Scientists Go Bat Crazy, As Hill’s Horseshoe Bat Feared Extinct Is Found In Nyungwe Forrest

Hill’s Horseshoe Bat

It was believed to have been extinct, until researchers disturbed its sleep in a cave, in Rwanda’s Nyungwe forest. The fight is now on to help it go forth and multiply.

According to the Convention on Biological Diversity, up to 150 species go extinct every day. Extinction has been a natural part of the planet’s evolution history. Scientists have calculated that upwards of 99%, of the four billion species that evolved on earth, are now extinct.

But since the industrial revolution, dated from the mid eighteenth Century, human activity has wrought upon the natural world, a rate of extinction that is far from natural. Human encroachment wildlife habitats, in particular deforestation, having a devastating effect on the natural world.

Until it was found in Nyungwe, as the forest is locally known, Hill’s Horseshoe Bat, was feared to have suffered the fate of so many other species that have gone extinct.

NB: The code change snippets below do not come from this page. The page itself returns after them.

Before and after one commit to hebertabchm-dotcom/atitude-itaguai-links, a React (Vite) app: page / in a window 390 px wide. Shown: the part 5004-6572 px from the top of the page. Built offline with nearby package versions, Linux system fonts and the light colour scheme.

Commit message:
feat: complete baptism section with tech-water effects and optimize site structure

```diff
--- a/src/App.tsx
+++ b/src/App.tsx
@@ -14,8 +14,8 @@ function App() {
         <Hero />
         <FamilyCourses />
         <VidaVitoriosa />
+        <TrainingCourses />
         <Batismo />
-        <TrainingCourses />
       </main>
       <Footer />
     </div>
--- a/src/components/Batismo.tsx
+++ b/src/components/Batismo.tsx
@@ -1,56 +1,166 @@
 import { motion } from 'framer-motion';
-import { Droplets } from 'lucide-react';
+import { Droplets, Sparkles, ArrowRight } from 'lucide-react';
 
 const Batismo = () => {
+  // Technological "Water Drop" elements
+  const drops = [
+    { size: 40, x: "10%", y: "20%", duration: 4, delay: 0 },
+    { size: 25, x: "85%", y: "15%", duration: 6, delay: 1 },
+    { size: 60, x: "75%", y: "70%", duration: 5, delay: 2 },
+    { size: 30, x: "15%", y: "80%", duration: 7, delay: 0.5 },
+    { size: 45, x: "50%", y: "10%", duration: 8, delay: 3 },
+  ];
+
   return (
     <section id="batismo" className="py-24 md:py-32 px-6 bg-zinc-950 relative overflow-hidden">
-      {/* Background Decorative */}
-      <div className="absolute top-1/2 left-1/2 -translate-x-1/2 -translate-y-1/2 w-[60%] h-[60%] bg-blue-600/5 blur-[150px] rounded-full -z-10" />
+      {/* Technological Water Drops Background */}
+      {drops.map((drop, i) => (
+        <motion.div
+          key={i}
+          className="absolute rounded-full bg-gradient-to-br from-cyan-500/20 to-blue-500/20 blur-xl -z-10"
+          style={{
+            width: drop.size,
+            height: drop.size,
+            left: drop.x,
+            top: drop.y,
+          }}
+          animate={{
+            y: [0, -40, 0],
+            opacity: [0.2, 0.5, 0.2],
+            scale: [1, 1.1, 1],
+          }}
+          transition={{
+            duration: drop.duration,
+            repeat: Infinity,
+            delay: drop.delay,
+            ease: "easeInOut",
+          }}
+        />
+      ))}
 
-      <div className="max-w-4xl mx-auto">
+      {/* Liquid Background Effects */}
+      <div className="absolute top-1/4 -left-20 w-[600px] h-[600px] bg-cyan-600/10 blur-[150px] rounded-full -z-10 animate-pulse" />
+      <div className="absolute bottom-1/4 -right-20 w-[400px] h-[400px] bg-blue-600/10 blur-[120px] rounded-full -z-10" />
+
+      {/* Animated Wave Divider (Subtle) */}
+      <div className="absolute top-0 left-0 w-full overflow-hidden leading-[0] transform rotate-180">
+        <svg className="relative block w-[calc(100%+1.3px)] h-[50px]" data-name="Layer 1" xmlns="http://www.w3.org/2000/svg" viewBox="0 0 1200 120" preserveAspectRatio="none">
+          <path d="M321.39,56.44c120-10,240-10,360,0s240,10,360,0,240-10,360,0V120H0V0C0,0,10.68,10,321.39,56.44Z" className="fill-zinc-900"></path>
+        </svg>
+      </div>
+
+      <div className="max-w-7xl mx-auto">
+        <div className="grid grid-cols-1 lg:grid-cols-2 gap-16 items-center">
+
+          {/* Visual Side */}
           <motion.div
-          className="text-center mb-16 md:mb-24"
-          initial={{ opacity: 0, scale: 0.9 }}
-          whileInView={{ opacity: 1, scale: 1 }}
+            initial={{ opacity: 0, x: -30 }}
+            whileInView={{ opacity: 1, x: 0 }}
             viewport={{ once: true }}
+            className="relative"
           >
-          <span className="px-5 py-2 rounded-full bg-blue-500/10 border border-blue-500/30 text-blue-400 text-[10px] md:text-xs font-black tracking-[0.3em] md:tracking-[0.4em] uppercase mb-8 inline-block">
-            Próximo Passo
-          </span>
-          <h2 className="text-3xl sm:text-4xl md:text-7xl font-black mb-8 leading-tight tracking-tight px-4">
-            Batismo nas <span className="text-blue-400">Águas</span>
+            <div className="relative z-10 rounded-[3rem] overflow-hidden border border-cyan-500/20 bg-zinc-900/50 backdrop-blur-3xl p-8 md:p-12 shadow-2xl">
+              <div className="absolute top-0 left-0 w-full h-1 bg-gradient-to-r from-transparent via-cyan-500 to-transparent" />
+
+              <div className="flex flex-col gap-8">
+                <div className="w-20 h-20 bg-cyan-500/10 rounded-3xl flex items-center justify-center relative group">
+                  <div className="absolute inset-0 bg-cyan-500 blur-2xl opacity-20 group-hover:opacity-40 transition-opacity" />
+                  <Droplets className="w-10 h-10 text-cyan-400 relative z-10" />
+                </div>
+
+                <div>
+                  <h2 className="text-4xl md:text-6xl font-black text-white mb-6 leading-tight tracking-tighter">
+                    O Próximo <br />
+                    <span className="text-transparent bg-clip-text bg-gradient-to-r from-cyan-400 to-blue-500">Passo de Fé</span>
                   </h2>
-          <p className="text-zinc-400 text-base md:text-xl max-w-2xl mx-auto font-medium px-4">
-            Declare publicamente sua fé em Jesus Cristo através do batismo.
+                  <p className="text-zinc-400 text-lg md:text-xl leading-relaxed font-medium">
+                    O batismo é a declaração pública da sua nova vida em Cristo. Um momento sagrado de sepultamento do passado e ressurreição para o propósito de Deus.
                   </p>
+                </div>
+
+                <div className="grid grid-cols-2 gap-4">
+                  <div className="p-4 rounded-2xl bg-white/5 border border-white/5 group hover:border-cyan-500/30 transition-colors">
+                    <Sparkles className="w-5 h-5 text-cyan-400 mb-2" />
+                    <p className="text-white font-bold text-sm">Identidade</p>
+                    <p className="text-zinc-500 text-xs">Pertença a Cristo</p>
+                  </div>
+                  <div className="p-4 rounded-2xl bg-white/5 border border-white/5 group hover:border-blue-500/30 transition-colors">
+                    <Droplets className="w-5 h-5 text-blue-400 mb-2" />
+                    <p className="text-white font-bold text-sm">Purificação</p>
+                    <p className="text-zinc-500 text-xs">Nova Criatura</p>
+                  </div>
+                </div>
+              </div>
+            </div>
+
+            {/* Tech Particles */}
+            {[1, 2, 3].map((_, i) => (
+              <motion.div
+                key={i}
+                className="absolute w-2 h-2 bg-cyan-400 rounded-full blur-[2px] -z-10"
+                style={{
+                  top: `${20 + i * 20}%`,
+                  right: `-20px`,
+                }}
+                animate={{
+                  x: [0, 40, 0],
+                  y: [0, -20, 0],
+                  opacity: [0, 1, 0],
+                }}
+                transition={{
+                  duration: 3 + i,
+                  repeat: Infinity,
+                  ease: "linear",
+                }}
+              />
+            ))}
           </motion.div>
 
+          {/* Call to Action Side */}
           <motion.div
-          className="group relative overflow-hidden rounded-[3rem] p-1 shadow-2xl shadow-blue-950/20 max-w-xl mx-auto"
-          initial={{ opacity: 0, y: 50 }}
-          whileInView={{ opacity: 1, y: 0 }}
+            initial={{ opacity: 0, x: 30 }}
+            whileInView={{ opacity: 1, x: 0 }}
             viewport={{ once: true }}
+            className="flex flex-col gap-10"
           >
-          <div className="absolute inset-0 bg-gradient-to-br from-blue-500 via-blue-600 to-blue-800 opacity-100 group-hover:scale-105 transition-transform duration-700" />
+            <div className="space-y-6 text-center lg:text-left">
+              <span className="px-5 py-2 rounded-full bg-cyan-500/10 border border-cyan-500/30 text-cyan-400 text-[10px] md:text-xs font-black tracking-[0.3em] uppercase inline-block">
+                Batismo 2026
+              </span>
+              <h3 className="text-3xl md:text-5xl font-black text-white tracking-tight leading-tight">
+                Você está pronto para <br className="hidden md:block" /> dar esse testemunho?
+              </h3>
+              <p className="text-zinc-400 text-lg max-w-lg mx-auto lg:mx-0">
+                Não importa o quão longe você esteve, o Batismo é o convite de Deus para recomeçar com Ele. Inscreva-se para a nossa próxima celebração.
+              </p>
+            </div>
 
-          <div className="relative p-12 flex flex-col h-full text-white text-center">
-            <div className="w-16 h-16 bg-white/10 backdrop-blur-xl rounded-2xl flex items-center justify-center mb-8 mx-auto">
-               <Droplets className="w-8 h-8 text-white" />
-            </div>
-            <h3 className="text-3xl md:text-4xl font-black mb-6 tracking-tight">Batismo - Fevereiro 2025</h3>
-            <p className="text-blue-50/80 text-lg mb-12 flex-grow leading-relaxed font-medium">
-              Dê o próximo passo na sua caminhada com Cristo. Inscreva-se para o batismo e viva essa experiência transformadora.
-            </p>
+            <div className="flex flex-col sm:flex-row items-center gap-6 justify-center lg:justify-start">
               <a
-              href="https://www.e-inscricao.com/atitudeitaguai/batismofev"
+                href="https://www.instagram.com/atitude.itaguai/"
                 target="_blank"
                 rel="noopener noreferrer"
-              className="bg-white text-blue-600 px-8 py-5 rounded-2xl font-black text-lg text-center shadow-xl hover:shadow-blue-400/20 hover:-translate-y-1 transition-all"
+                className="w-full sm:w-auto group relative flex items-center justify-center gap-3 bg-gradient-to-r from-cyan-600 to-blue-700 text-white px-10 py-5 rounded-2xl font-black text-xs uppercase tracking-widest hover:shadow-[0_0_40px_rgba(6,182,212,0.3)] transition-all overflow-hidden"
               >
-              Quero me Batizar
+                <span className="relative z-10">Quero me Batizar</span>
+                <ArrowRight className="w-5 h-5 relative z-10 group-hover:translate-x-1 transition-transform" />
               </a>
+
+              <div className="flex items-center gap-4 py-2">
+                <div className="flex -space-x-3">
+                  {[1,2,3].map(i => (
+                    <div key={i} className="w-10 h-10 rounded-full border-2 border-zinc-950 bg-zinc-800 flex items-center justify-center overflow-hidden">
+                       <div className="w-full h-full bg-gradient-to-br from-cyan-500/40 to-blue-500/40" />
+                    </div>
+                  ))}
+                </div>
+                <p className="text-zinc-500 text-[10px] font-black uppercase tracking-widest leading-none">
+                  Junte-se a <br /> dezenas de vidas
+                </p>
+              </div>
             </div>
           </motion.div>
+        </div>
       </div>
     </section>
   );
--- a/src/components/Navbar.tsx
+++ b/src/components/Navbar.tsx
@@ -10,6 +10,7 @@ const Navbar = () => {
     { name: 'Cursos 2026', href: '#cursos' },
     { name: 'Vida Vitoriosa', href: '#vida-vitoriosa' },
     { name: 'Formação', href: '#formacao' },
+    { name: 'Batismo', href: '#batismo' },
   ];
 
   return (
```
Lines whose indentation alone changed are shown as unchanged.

In partnership with the Rwanda Development Board (RDB), and Rwanda Wildlife Conservation Association, American non profit conservation organisation, Bat Conservation International (BCI), began a survey of Nyungwe forest, in 2013, and on one of the expeditions, in 2019, almost certainly uninvited, they entered the cave that the Hill’s horseshoe bat, had decided to call home.

Nyungwe is home to some of nature’s most spectacular creatures, including more than 300 species of birds. Yet, the Hill’s horseshoe bat, which, with its odd features, is unlikely to win any beauty contest, even among bats, sent the scientists into unbridled joy, at its sighting. As the bible did not quite say, there is more joy over one bat that had been feared extinct, than over other wonders of creation in Nyungwe forest.

With the support of Rwanda conservation, the scientists, will now embark on efforts to pull back the creature from the brink of extinction.

The bat could not have chosen a better place to try and ensure its survival. Rwanda, which is due to host the inaugural International Union for Conservation of Nature (IUCN)’s Africa Protected Areas Congress (APAC), is arguably one of the world’s leading conservation success stories. Most famously, the country has pulled back the iconic mountain gorilla from joining the alarmingly, ever increasing list of critically endangered species.

If, with the help of the world’s conservation community, Rwanda can do for the Hill’s horseshoe bat, what it has done for the mountain gorilla, not say many other creatures, Nyungwe will add being home to one of the rarest, and oddest looking creatures, on its list of accolades.




Leave a Comment